Apple wilts in China
Apple’s flagship store in Wangfujing, a central shopping district in Beijing, is a hive of activity. But, unfortunately for the iPhone maker, most people are not there to buy.
Part of the problem may be short term, according to staff in the shop. Many Chinese are putting off buying an Apple device until the new iPhone 7 model comes out in September, says an employee, who adds that a lull in sales before a big launch is to be expected. “There’s no reason for any concern; when the new phone comes out sales will pick up,” he says.
Liu Shan, a matronly woman guiding her teenage cousin around the store, is one of the few seemingly in the shop to buy a phone — but even she fails to show the sort of devoted Apple fandom that made China the company’s largest market outside the US.
“She’s just a student,” she says of her youthful charge, flicking through a display of iPads, “so there’s no need to wait for an iPhone 7. We’re very pragmatic.”
This lack of excitement points to the bigger problem Apple faces in China.
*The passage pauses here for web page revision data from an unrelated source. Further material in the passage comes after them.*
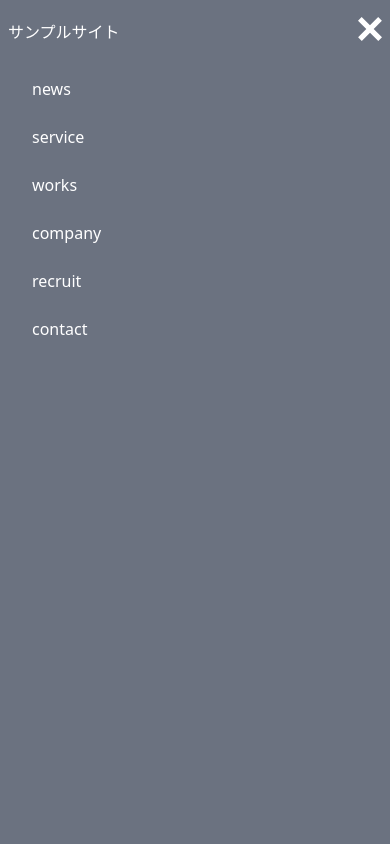
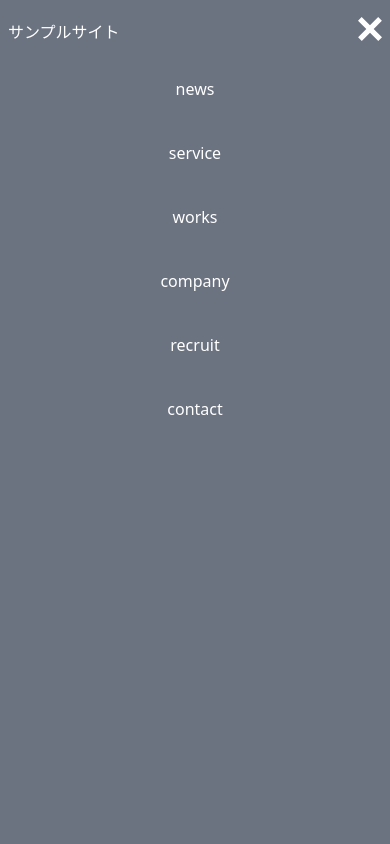
Before and after one commit to rito-aither/012_nuxt-02_tori-corporate, a Nuxt app: page / in a window 390 px wide. Both pictures are taken after a click on the button 370 px from the left and 29 px from the top of the page. Shown: the top 844 px of the page. Built offline with nearby package versions, Linux system fonts and the light colour scheme.

Commit message:
fix layout

```diff
--- a/components/nav2.vue
+++ b/components/nav2.vue
@@ -1,5 +1,5 @@
 <template>
-    <header class="text-white mx-auto bg-gray-500">
+    <header class="text-white w-full mx-auto bg-gray-500">
         <div
             class="flex justify-between items-center fixed w-full left-0 bg-gray-500 h-16 px-2 md:static"
         >
@@ -13,9 +13,9 @@
             <div class="flex justify-between">
                 <div :class="isOpen ? 'block' : 'hidden'" class="md:block">
                     <nav
-                        class="mt-10 md:mt-0 h-full md:overflow-visible p-global-nav fixed z-50 bg-gray-500 w-full left-0 md:static"
+                        class="mt-10 md:mt-0 h-full p-global-nav fixed z-50 bg-gray-500 w-full left-0 md:static"
                     >
-                        <ul class="md:flex md:justify-end">
+                        <ul class="flex flex-col md:flex-row items-center md:justify-end">
                             <li
                                 class="p-global-nav__item block px-8 py-1 my-4 hover:bg-gray-600 rounded"
                             >
```
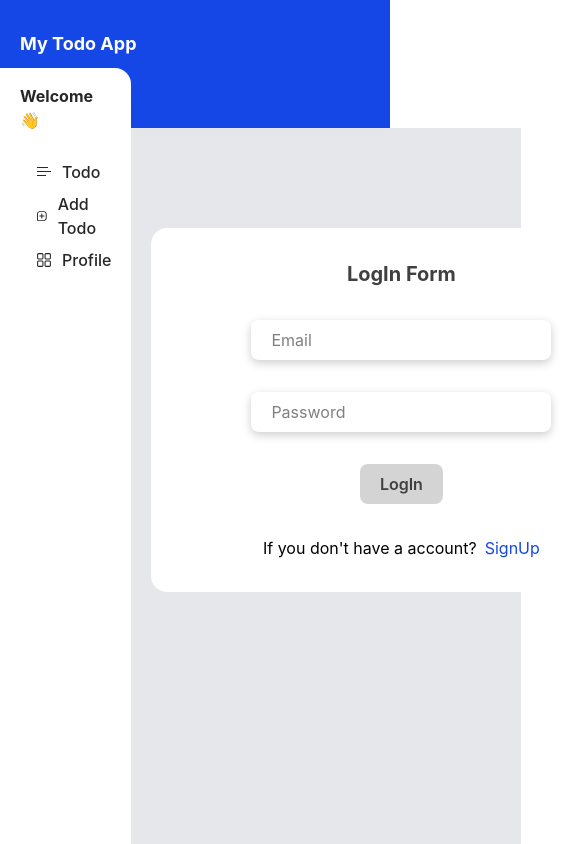
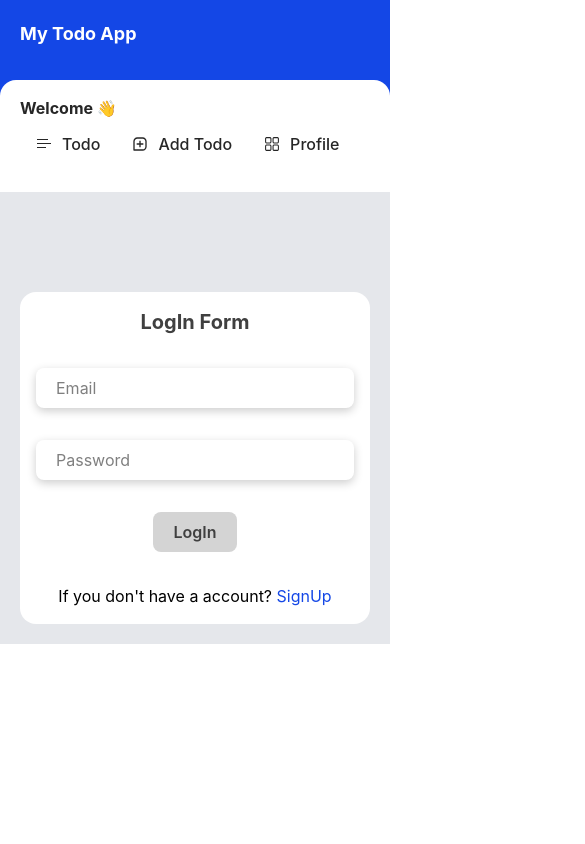
Before and after one commit to AliTaghawi/todo-app, a Next.js app: page /signin in a window 390 px wide. Shown: the top 844 px of the page, 585 px wide, since content can reach past the window. Built offline with nearby package versions, Linux system fonts and the light colour scheme; no server answers.

Commit message:
making sidebar and signForm responsive

```diff
--- a/components/layout/Layout.js
+++ b/components/layout/Layout.js
@@ -9,14 +9,14 @@ const liStyles = "flex items-center gap-2.5 text-base font-medium ml-4 mb-2";
 async function Layout({ children }) {
   return (
     <>
-      <header className="bg-blue-700 text-white p-5 pb-15 text-lg font-bold h-32 flex justify-between items-center">
+      <header className="bg-blue-700 text-white p-5 pb-15 text-lg font-bold min-[500px]:h-32 flex justify-between items-center">
         <p>My Todo App</p>
         <LogoutButton />
       </header>
-      <main className="flex min-h-[calc(100vh-128px)]">
-        <aside className="pt-4 px-5 relative bottom-15 bg-white rounded-tr-2xl w-56 text-neutral-800">
-          <p className="font-bold mb-7">Welcome 👋</p>
-          <ul>
+      <main className="flex flex-col min-[500px]:flex-row min-h-[calc(100vh-128px)]">
+        <aside className="pt-4 px-5 relative min-[500px]:bottom-15 bottom-7 bg-white min-[500px]:rounded-tl-none rounded-t-2xl min-[500px]:w-56 w-full text-neutral-800">
+          <p className="font-bold min-[500px]:mb-7 mb-3">Welcome 👋</p>
+          <ul className="flex gap-4 min-[500px]:block">
             <li className={liStyles}>
               <VscListSelection />
               <Link href="/">Todo</Link>
--- a/components/modules/SignForm.js
+++ b/components/modules/SignForm.js
@@ -2,7 +2,7 @@ import Link from "next/link";
 import { Toaster } from "react-hot-toast";
 
 const inputStyles =
-  "shadow-[0_3px_10px] shadow-black/20 py-2 px-5 rounded-lg w-[300px]";
+  "shadow-[0_3px_10px] shadow-black/20 py-2 px-5 rounded-lg min-[521px]:w-[300px] w-full";
 
 const SignForm = ({ data, setData, clickHandler, register = false }) => {
   const changeHandler = (e) => {
@@ -11,7 +11,7 @@ const SignForm = ({ data, setData, clickHandler, register = false }) => {
   };
 
   return (
-    <div className=" bg-white mt-20 mx-auto p-8 rounded-2xl w-[500px] text-center flex flex-col items-center gap-8">
+    <div className=" bg-white mt-20 mx-auto p-4 min-[570px]:px-8 rounded-2xl max-w-[500px] text-center flex flex-col items-center gap-8">
       <h2 className="text-xl font-bold text-neutral-700">
         {register ? "Registration Form" : "LogIn Form"}
       </h2>
@@ -47,11 +47,11 @@ const SignForm = ({ data, setData, clickHandler, register = false }) => {
       >
         {register ? "Register" : "LogIn"}
       </button>
-      <div className="flex gap-2">
-        <p>
-          {register ? "If you have a account?" : "If you don't have a account?"}
+      <div className="">
+        <p className="inline">
+          {register ? "If you have a account? " : "If you don't have a account? "}
         </p>
-        <Link href={register ? "/signin" : "signup"} className="text-blue-700">
+        <Link href={register ? "/signin" : "signup"} className="text-blue-700 inline">
           {register ? "SignIn" : "SignUp"}
         </Link>
       </div>
```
A drop in revenues in the country by a third last quarter signalled to some that the company’s capacity to dazzle smartphone shoppers has been diminished amid stiffer competition from cheaper local competitors producing more technologically advanced devices.
The fall in sales should not have come as a surprise. Baidu, China’s biggest search engine, used a fall in search queries as a proxy for foot traffic to Apple stores to correctly predict a 23-34 per cent year-on-year fall in Apple’s quarterly revenues in China.
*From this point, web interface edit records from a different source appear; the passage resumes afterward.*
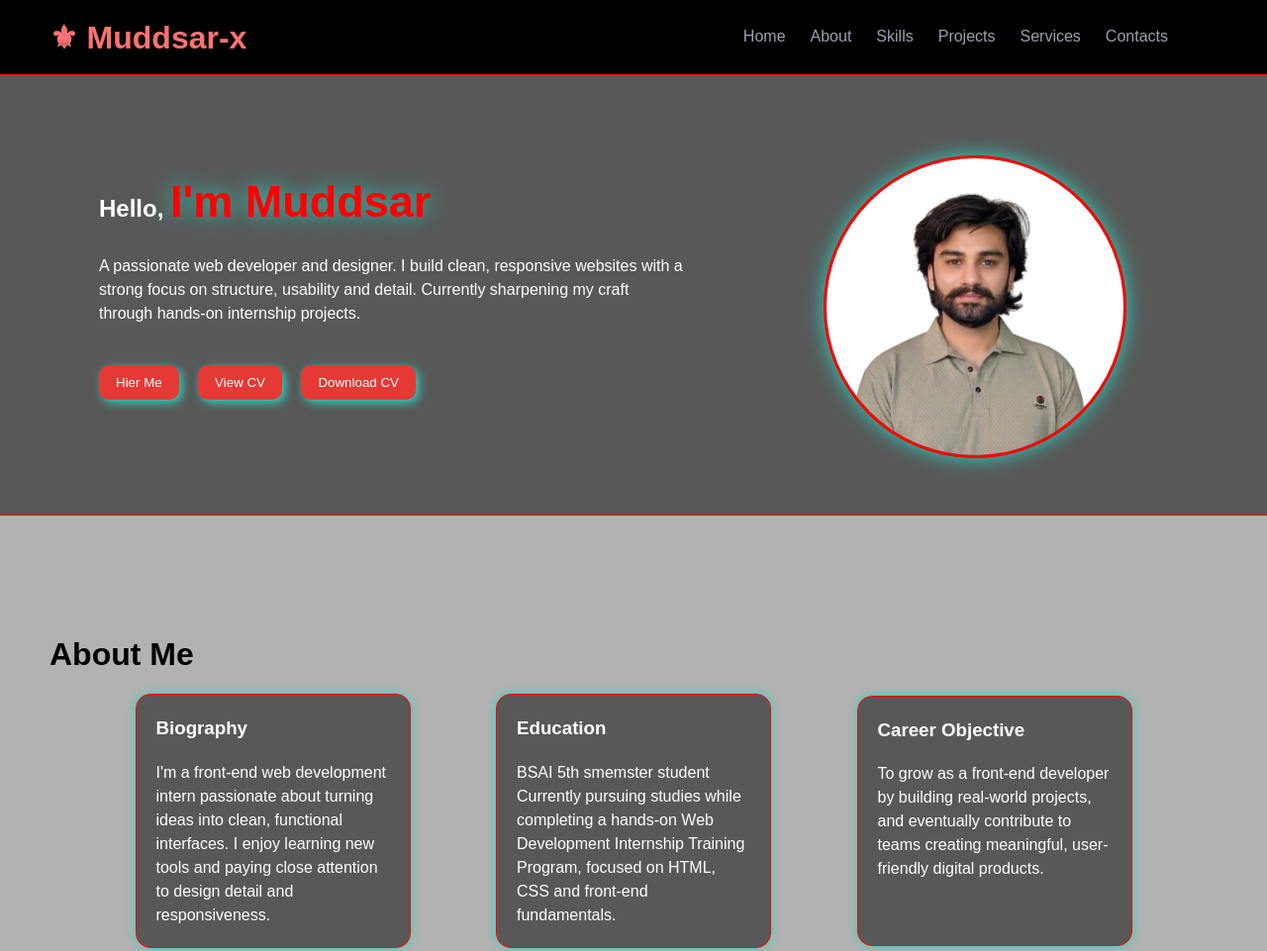
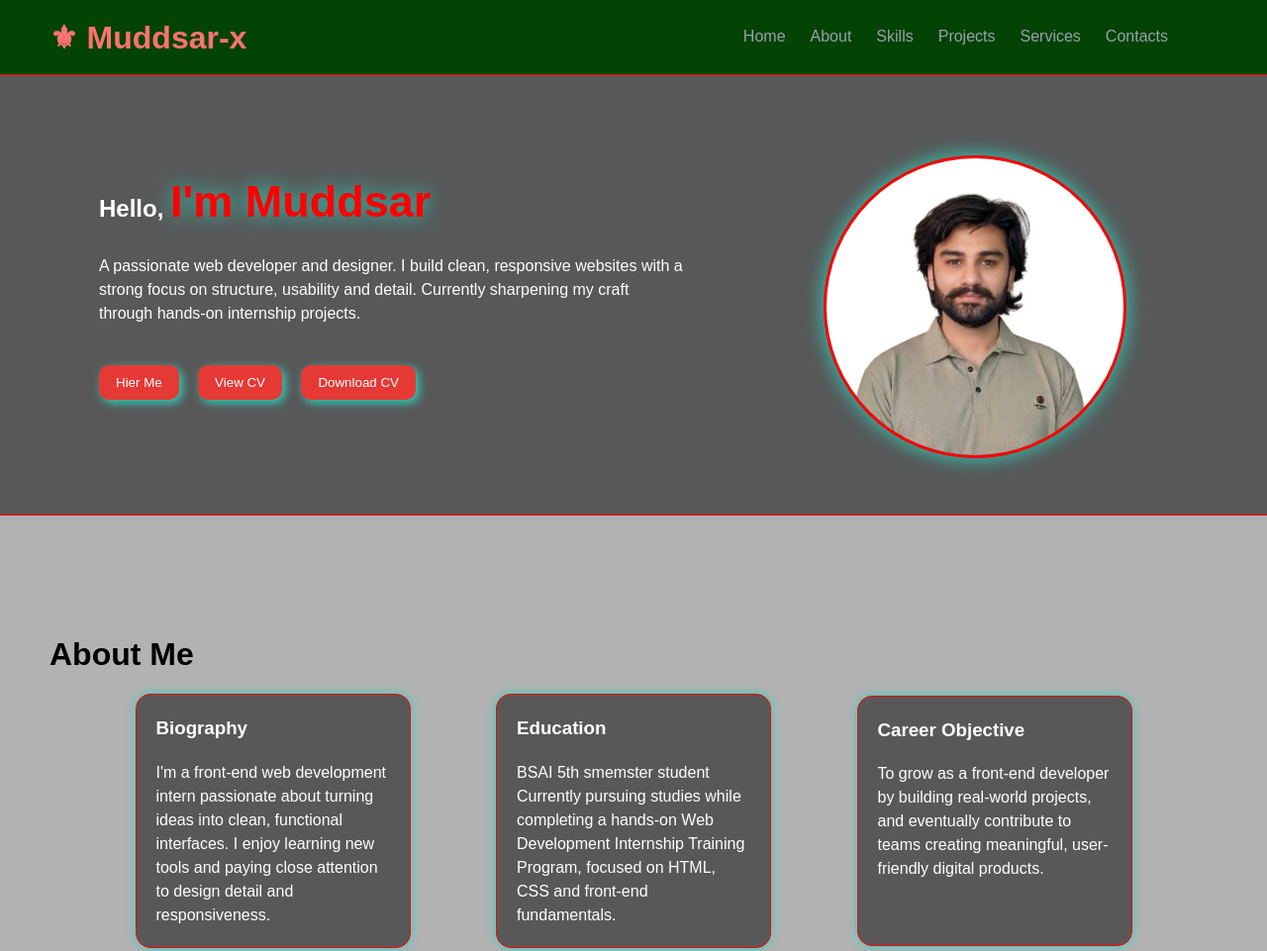
Before and after one commit to Muddsar-x/Portfolio-, a plain HTML site: page index.html in a window 1280 px wide. Shown: the top 961 px of the page at 99% size. Drawn offline with Linux system fonts and the light colour scheme.

Commit message:
change navbar color

```diff
--- a/style.css
+++ b/style.css
@@ -11,7 +11,7 @@ html{
 /* header       */
 #header{
     display: flex;
-    background-color: black;
+    background-color: rgb(3, 67, 3);
     position: fixed;
     top: 0;
     width: 100%;
```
Chinese smartphone users are no longer buying into the hype as they once did. When Apple first launched an iPhone in 2009, the smartphone was a status symbol for young Chinese middle class consumers.
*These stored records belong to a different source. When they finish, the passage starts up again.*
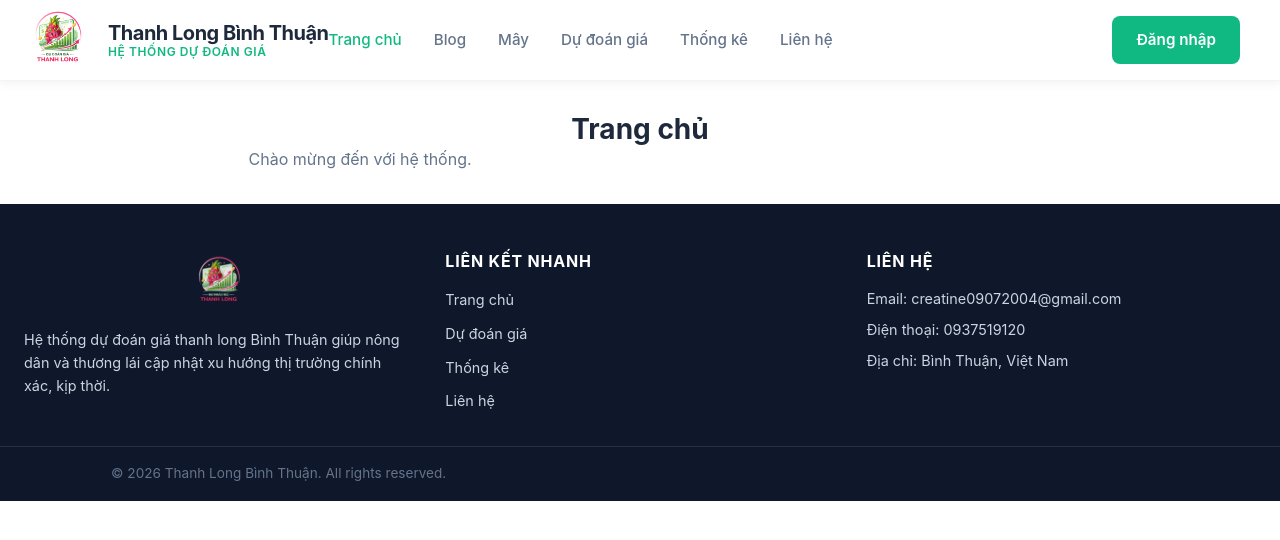
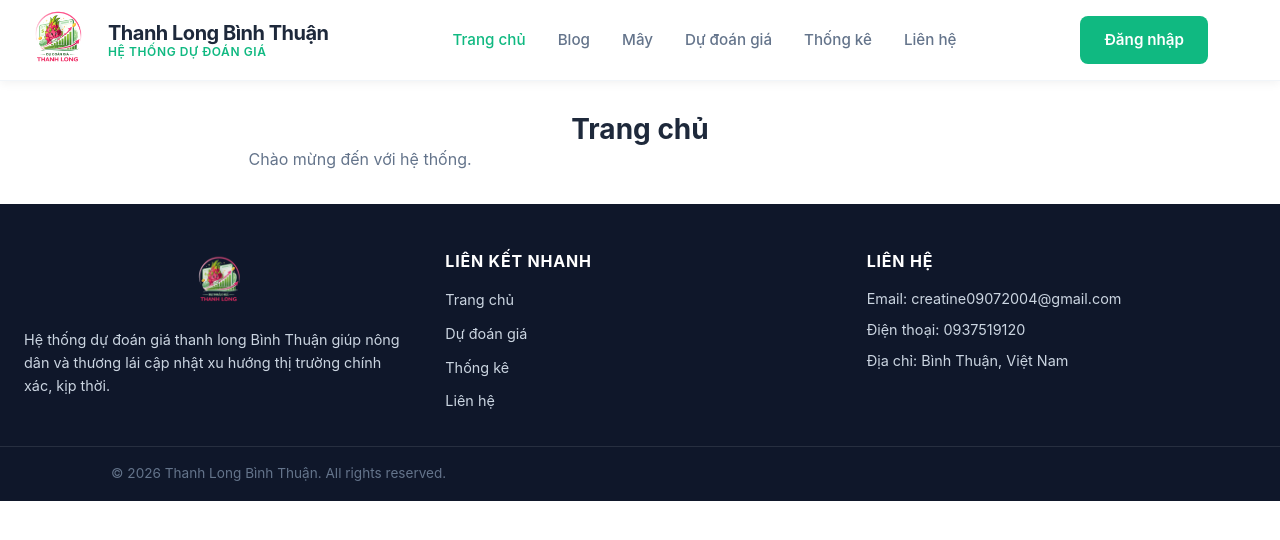
Before and after one commit to khacSon0907/DragonFruitFe, a React (Vite) app: page / in a window 1280 px wide. Shown: the top 540 px of the page. Built offline with nearby package versions, Linux system fonts and the light colour scheme.

Commit message:
refactor : button đang nhap

```diff
--- a/src/components/Header/Header.jsx
+++ b/src/components/Header/Header.jsx
@@ -74,7 +74,7 @@ export default function Header() {
           <li>
             <NavLink
               to="/login"
-              className={({ isActive }) => (isActive ? "active" : "")}
+              className={`header__login-btn ${({ isActive }) => (isActive ? "active" : "")}`}
               onClick={() => setIsMenuOpen(false)}
             >
               Đăng nhập
--- a/src/styles/layout/_header.scss
+++ b/src/styles/layout/_header.scss
@@ -11,8 +11,16 @@
 
   &__container {
     @include m.container;
-    @include m.flex-between;
+    display: grid;
+    grid-template-columns: auto 1fr auto auto;
+    align-items: center;
     height: 80px;
+    gap: 1rem;
+
+    @include m.respond-to(md) {
+      gap: 2rem;
+      grid-template-columns: auto 1fr auto auto;
+    }
   }
 
   &__brand {
@@ -53,6 +61,7 @@
 
   &__nav {
     display: none;
+    justify-self: center;
 
     @include m.respond-to(md) {
       display: block;
@@ -64,6 +73,7 @@
       gap: 2rem;
       margin: 0;
       padding: 0;
+      justify-content: center;
     }
 
     a {
@@ -100,11 +110,12 @@
   }
 
   &__actions {
-    display: flex;
+    display: none;
     align-items: center;
     gap: 1rem;
 
     @include m.respond-to(md) {
+      display: flex;
       margin-left: auto;
       margin-right: 1rem;
     }
```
Apple consolidated its position with the release of several new phones aimed at the local market, briefly pushing the group to the top of China’s smartphone market last year.
But Xiang Ligang, an expert on China’s telecommunications sector, says that Apple now faces a challenge in “keeping itself interesting” in China, namely that the group was “looking like a trend follower these days”.
aww..heres a tissue..dry your eyes..
“Chinese smartphone users are no longer buying into the hype as they once did. When Apple first launched an iPhone in 2009, the smartphone was a status symbol for young Chinese middle class consumers.”